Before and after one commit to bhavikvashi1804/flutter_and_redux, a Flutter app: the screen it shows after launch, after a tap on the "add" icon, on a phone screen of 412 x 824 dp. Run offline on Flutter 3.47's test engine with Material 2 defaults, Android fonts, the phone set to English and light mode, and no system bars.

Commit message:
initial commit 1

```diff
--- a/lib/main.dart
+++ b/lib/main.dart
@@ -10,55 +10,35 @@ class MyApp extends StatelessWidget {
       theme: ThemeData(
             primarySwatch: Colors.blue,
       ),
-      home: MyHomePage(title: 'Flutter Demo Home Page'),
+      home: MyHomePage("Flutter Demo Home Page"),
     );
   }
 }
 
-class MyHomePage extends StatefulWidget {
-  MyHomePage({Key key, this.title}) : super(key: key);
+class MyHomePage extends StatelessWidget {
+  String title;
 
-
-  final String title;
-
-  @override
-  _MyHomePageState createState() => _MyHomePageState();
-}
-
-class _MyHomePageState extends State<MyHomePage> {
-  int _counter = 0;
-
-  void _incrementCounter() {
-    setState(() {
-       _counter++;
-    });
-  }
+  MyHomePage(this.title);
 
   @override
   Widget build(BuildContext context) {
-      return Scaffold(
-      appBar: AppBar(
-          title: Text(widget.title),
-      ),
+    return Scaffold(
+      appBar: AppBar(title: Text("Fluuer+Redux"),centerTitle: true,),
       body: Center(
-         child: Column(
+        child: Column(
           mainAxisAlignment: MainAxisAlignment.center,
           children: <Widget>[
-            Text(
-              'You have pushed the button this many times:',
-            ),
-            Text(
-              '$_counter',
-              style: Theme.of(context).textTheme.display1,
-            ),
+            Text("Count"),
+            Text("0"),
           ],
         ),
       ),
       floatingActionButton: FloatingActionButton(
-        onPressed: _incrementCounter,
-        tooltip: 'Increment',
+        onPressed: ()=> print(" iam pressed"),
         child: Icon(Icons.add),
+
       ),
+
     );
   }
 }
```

---

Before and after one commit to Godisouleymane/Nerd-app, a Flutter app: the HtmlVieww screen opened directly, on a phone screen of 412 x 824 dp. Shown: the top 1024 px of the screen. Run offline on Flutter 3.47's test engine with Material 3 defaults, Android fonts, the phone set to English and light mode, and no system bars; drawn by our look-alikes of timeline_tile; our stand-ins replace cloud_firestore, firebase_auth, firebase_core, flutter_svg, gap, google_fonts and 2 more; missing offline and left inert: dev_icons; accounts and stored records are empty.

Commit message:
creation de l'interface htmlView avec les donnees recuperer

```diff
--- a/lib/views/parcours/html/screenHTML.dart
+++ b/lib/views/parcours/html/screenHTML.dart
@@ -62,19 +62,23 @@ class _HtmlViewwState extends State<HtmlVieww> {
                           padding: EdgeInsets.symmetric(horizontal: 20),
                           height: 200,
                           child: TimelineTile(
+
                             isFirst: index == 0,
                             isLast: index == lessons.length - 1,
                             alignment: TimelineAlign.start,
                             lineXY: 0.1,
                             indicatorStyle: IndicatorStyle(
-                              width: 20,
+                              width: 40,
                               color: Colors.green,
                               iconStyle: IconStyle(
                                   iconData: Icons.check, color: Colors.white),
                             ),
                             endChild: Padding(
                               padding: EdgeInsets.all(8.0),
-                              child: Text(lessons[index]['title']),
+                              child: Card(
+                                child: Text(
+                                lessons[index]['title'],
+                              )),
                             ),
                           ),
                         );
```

==

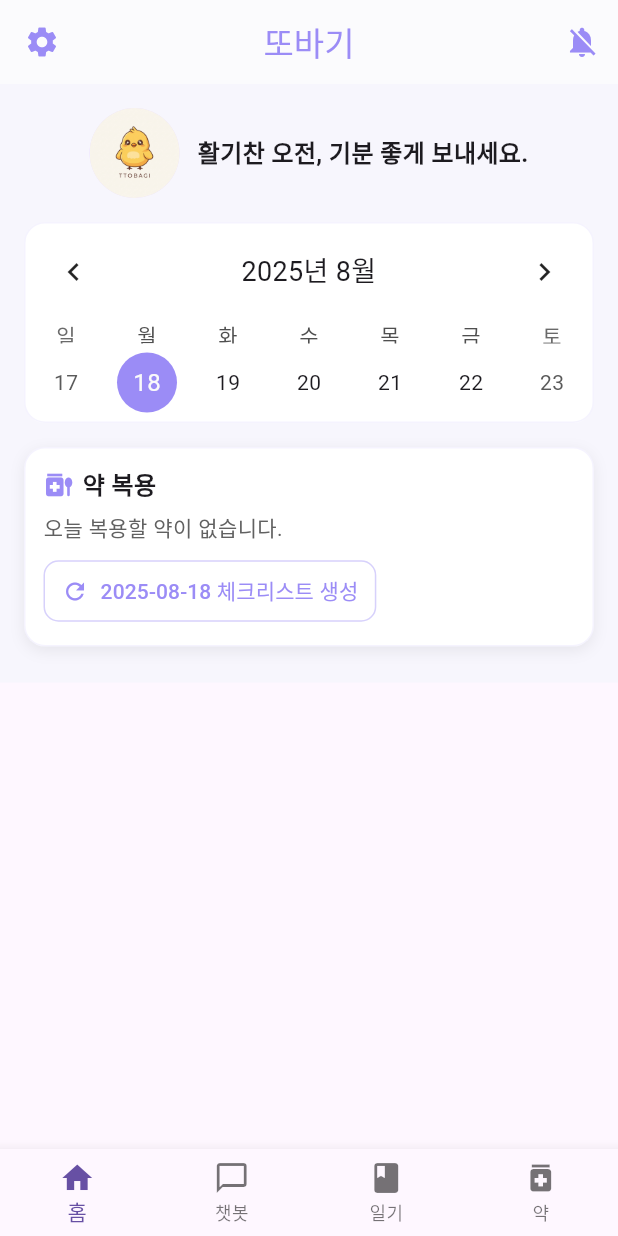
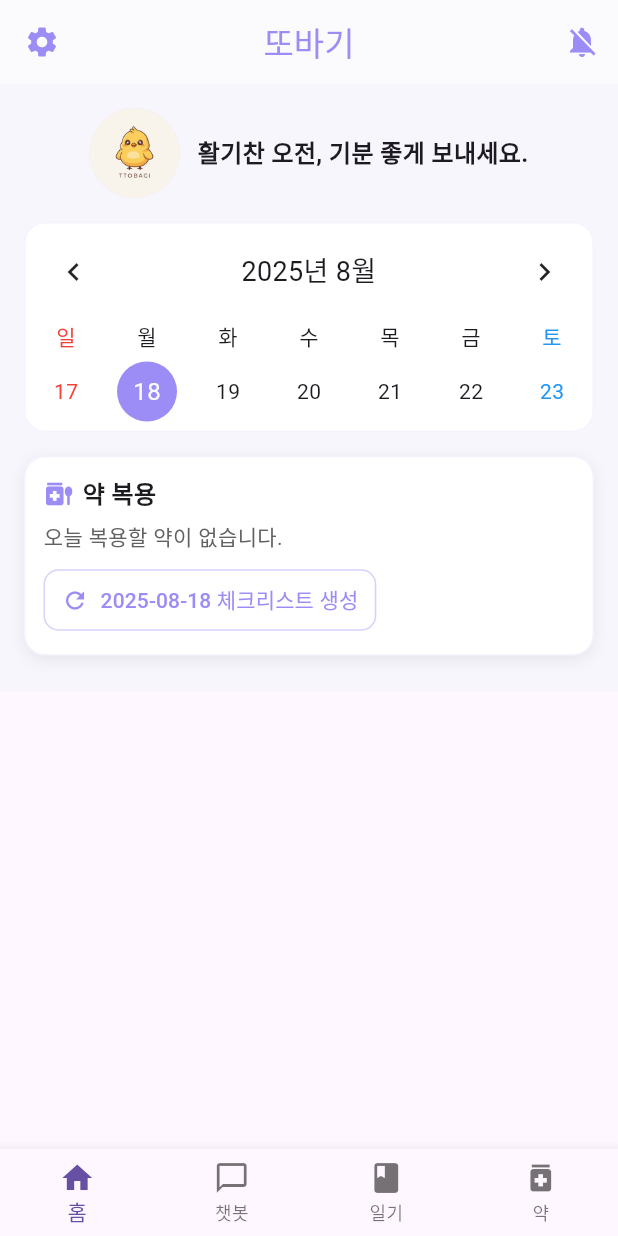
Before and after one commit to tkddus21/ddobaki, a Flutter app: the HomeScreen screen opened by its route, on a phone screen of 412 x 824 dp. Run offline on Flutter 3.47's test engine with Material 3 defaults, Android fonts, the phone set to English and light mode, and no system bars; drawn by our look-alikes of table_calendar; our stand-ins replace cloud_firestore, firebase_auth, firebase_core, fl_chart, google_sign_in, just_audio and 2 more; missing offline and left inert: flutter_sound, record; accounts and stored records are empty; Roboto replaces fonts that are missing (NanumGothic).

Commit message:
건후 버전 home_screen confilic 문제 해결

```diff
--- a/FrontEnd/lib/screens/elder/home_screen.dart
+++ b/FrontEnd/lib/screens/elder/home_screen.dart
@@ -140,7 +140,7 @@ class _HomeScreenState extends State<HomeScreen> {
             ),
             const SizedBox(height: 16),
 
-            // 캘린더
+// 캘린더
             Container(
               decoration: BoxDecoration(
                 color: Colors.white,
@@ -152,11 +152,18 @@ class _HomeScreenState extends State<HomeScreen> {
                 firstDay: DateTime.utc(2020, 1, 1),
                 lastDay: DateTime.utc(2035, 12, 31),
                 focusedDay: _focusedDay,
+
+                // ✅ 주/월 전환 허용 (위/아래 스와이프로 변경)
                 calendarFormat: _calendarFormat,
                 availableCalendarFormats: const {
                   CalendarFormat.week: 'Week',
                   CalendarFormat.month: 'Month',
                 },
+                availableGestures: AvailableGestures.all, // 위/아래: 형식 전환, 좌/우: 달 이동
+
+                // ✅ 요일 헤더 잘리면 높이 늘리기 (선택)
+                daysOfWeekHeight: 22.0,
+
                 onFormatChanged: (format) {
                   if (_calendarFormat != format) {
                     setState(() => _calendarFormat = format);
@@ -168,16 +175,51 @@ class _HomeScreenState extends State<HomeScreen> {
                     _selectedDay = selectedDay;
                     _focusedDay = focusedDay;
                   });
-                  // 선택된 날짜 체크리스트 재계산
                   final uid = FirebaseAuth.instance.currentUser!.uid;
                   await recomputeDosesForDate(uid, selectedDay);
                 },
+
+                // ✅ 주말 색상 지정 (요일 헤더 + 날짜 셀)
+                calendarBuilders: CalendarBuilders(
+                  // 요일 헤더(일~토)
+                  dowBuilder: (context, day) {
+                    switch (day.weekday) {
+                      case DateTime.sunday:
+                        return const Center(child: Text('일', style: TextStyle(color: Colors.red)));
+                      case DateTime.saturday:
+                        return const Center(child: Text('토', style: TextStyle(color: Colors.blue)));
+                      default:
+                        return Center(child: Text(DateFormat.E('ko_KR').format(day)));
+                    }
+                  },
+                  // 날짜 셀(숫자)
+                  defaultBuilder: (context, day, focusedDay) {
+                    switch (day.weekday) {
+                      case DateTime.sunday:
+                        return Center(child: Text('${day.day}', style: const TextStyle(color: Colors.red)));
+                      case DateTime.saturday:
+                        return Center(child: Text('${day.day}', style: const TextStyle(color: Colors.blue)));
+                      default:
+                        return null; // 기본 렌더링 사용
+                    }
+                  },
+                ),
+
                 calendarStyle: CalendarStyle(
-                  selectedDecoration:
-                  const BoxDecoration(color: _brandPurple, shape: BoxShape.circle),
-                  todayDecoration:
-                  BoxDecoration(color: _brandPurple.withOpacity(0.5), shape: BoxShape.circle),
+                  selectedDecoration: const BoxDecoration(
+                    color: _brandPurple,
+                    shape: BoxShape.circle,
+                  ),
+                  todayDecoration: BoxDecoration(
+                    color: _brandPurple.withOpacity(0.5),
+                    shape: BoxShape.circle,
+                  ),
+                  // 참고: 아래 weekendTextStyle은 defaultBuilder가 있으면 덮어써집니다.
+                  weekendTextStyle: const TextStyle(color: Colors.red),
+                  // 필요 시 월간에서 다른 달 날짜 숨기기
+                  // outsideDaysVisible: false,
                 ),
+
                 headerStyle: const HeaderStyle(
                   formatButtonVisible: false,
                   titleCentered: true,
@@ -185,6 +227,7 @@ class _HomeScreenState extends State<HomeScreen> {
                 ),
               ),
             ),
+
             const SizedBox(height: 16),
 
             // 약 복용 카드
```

## What the exercise asks
Show the lines above that include "extends".

## Answer
@@ -10,55 +10,35 @@ class MyApp extends StatelessWidget {
-class MyHomePage extends StatefulWidget {
+class MyHomePage extends StatelessWidget {
-class _MyHomePageState extends State<MyHomePage> {
@@ -62,19 +62,23 @@ class _HtmlViewwState extends State<HtmlVieww> {
@@ -140,7 +140,7 @@ class _HomeScreenState extends State<HomeScreen> {
@@ -152,11 +152,18 @@ class _HomeScreenState extends State<HomeScreen> {
@@ -168,16 +175,51 @@ class _HomeScreenState extends State<HomeScreen> {
@@ -185,6 +227,7 @@ class _HomeScreenState extends State<HomeScreen> {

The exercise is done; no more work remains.